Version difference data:
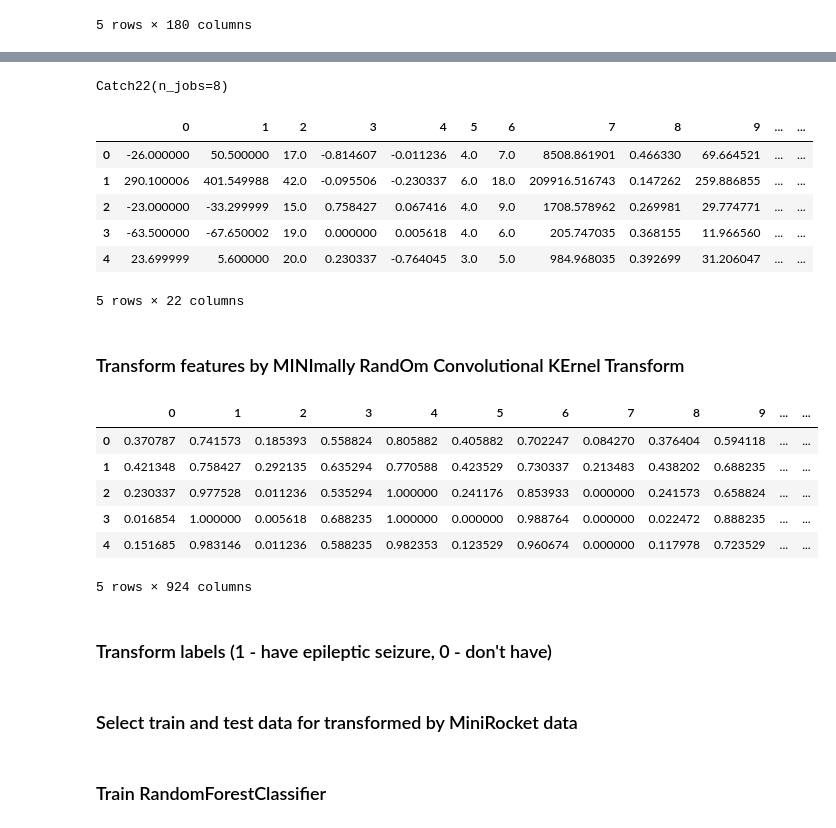
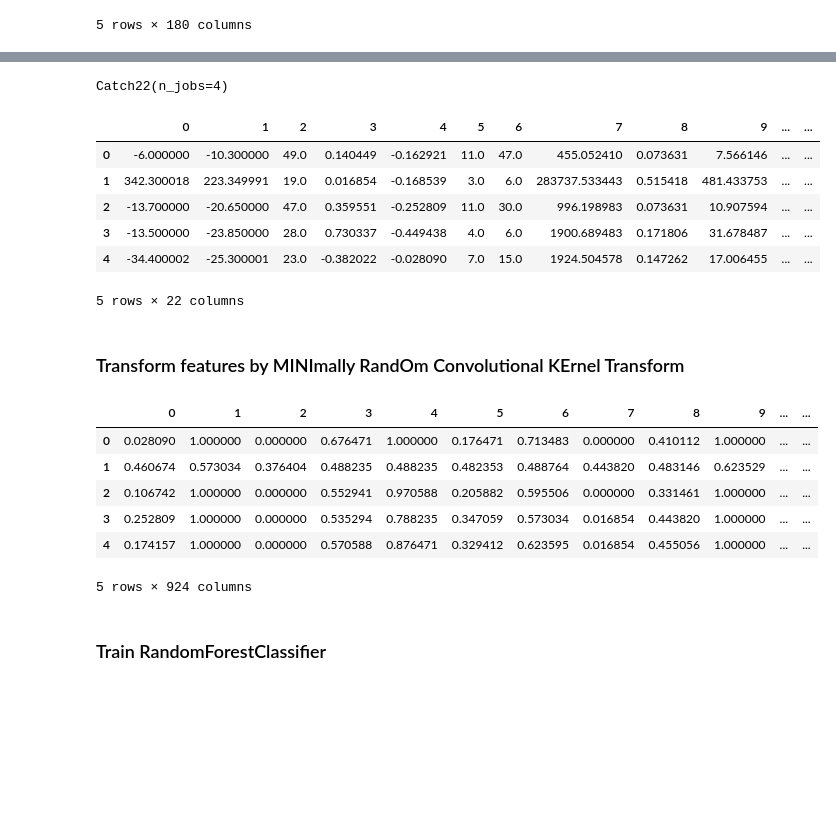
Before and after one commit to AleksandrShadrin/time-series-classification, a Jupyter notebook: epileptic-seizure-recognition/epileptic_recognition.ipynb, the cells around one changed output, grey strips where cells are left out. Saved outputs shown, nothing was run; the diff lists cells and outputs as text; code cells hidden in the pictures; blank space fills up the shorter version.

```diff
--- a/epileptic-seizure-recognition/epileptic_recognition.ipynb
+++ b/epileptic-seizure-recognition/epileptic_recognition.ipynb
@@ -30,0 +26,5 @@ features = pd.DataFrame(pd.Series([pd.Series(i) for i in df.loc[:, 'X1':'X178'].
+# %%
+from sktime.datatypes._panel._convert import from_2d_array_to_nested
+
+features = df.loc[:, "X1":'X178']
+features = from_2d_array_to_nested(features)
@@ -31,21 +36,25 @@ features = pd.DataFrame(pd.Series([pd.Series(i) for i in df.loc[:, 'X1':'X178'].
+# %%
+from sklearn.model_selection import train_test_split
+
+X_train, X_test, y_train, y_test = train_test_split(features, labels)
 # %%
 from sktime.transformations.panel.catch22 import Catch22
 
 ct22 = Catch22(n_jobs=4)
-ct22.fit(features, df['y'])
+ct22.fit(X_train, y_train)
 # %% [output]
-Catch22(n_jobs=8)
+Catch22(n_jobs=4)
 # %%
-transformed_22 = ct22.transform(features)
+transformed_22_train = ct22.transform(X_train)
 # %%
-transformed_22.head()
+transformed_22_train.head()
 # %% [output]
 |  | 0 | 1 | 2 | 3 | 4 | 5 | 6 | 7 | 8 | 9 | ... | ... |
-| 0 | -26.000000 | 50.500000 | 17.0 | -0.814607 | -0.011236 | 4.0 | 7.0 | 8508.861901 | 0.466330 | 69.664521 | ... | ... |
-| 1 | 290.100006 | 401.549988 | 42.0 | -0.095506 | -0.230337 | 6.0 | 18.0 | 209916.516743 | 0.147262 | 259.886855 | ... | ... |
-| 2 | -23.000000 | -33.299999 | 15.0 | 0.758427 | 0.067416 | 4.0 | 9.0 | 1708.578962 | 0.269981 | 29.774771 | ... | ... |
-| 3 | -63.500000 | -67.650002 | 19.0 | 0.000000 | 0.005618 | 4.0 | 6.0 | 205.747035 | 0.368155 | 11.966560 | ... | ... |
-| 4 | 23.699999 | 5.600000 | 20.0 | 0.230337 | -0.764045 | 3.0 | 5.0 | 984.968035 | 0.392699 | 31.206047 | ... | ... |
+| 0 | -6.000000 | -10.300000 | 49.0 | 0.140449 | -0.162921 | 11.0 | 47.0 | 455.052410 | 0.073631 | 7.566146 | ... | ... |
+| 1 | 342.300018 | 223.349991 | 19.0 | 0.016854 | -0.168539 | 3.0 | 6.0 | 283737.533443 | 0.515418 | 481.433753 | ... | ... |
+| 2 | -13.700000 | -20.650000 | 47.0 | 0.359551 | -0.252809 | 11.0 | 30.0 | 996.198983 | 0.073631 | 10.907594 | ... | ... |
+| 3 | -13.500000 | -23.850000 | 28.0 | 0.730337 | -0.449438 | 4.0 | 6.0 | 1900.689483 | 0.171806 | 31.678487 | ... | ... |
+| 4 | -34.400002 | -25.300001 | 23.0 | -0.382022 | -0.028090 | 7.0 | 15.0 | 1924.504578 | 0.147262 | 17.006455 | ... | ... |
 5 rows × 22 columns
 # %% [markdown]
 ### Transform features by MINImally RandOm Convolutional KErnel Transform
@@ -58,12 +67,10 @@ transformed_mr = mr.fit_transform(features)
 # %%
-transformed_mr.head()
+transformed_mr_train.head()
 # %% [output]
 |  | 0 | 1 | 2 | 3 | 4 | 5 | 6 | 7 | 8 | 9 | ... | ... |
-| 0 | 0.370787 | 0.741573 | 0.185393 | 0.558824 | 0.805882 | 0.405882 | 0.702247 | 0.084270 | 0.376404 | 0.594118 | ... | ... |
-| 1 | 0.421348 | 0.758427 | 0.292135 | 0.635294 | 0.770588 | 0.423529 | 0.730337 | 0.213483 | 0.438202 | 0.688235 | ... | ... |
-| 2 | 0.230337 | 0.977528 | 0.011236 | 0.535294 | 1.000000 | 0.241176 | 0.853933 | 0.000000 | 0.241573 | 0.658824 | ... | ... |
-| 3 | 0.016854 | 1.000000 | 0.005618 | 0.688235 | 1.000000 | 0.000000 | 0.988764 | 0.000000 | 0.022472 | 0.888235 | ... | ... |
-| 4 | 0.151685 | 0.983146 | 0.011236 | 0.588235 | 0.982353 | 0.123529 | 0.960674 | 0.000000 | 0.117978 | 0.723529 | ... | ... |
+| 0 | 0.028090 | 1.000000 | 0.000000 | 0.676471 | 1.000000 | 0.176471 | 0.713483 | 0.000000 | 0.410112 | 1.000000 | ... | ... |
+| 1 | 0.460674 | 0.573034 | 0.376404 | 0.488235 | 0.488235 | 0.482353 | 0.488764 | 0.443820 | 0.483146 | 0.623529 | ... | ... |
+| 2 | 0.106742 | 1.000000 | 0.000000 | 0.552941 | 0.970588 | 0.205882 | 0.595506 | 0.000000 | 0.331461 | 1.000000 | ... | ... |
+| 3 | 0.252809 | 1.000000 | 0.000000 | 0.535294 | 0.788235 | 0.347059 | 0.573034 | 0.016854 | 0.443820 | 1.000000 | ... | ... |
+| 4 | 0.174157 | 1.000000 | 0.000000 | 0.570588 | 0.876471 | 0.329412 | 0.623595 | 0.016854 | 0.455056 | 1.000000 | ... | ... |
 5 rows × 924 columns
-# %% [markdown]
-### Transform labels (1 - have epileptic seizure, 0 - don't have)
@@ -75,2 +76,0 @@ labels = df['y'].apply(labels_transformer)
-# %% [markdown]
-### Select train and test data for transformed by MiniRocket data
```
Also changed, not shown: parts of 24 cells of this notebook.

**THE PROBLEM:** Look through the data above and return each line where the string "recognition" occurs.

**OUTPUT BELOW:**
Before and after one commit to AleksandrShadrin/time-series-classification, a Jupyter notebook: epileptic-seizure-recognition/epileptic_recognition.ipynb, the cells around one changed output, grey strips where cells are left out. Saved outputs shown, nothing was run; the diff lists cells and outputs as text; code cells hidden in the pictures; blank space fills up the shorter version.
--- a/epileptic-seizure-recognition/epileptic_recognition.ipynb
+++ b/epileptic-seizure-recognition/epileptic_recognition.ipynb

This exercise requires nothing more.